■ Work to complete ■
The records that follow are to be copied word for word. Pictures should be omitted.

Modification records
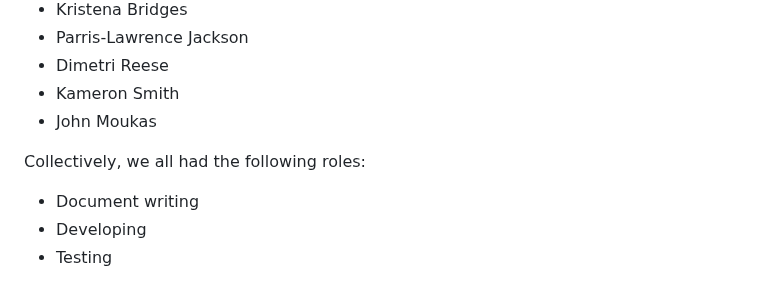
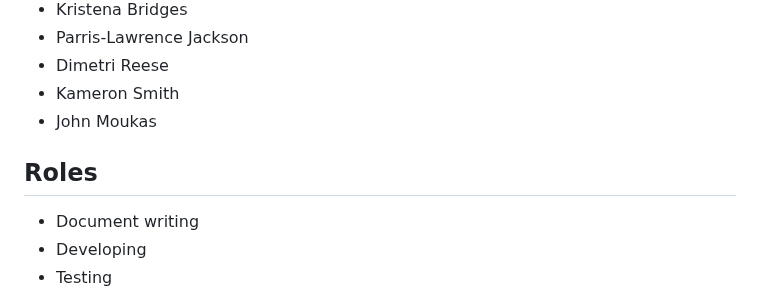
Before and after one commit to msteenab/Group3-repo-projects, a Markdown page: README.md, the part around the change. GitHub-like rendering.

```diff
--- a/README.md
+++ b/README.md
@@ -17,7 +17,7 @@ This collaborative project involves team members designing a series of Python-ba
 - Kameron Smith
 - John Moukas
 
-Collectively, we all had the following roles:
+## Roles
 - Document writing
 - Developing
 - Testing
```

■ Worked solution ■
Before and after one commit to msteenab/Group3-repo-projects, a Markdown page: README.md, the part around the change. GitHub-like rendering.

```diff
--- a/README.md
+++ b/README.md
@@ -17,7 +17,7 @@ This collaborative project involves team members designing a series of Python-ba
 - Kameron Smith
 - John Moukas
 
-Collectively, we all had the following roles:
+## Roles
 - Document writing
 - Developing
 - Testing
```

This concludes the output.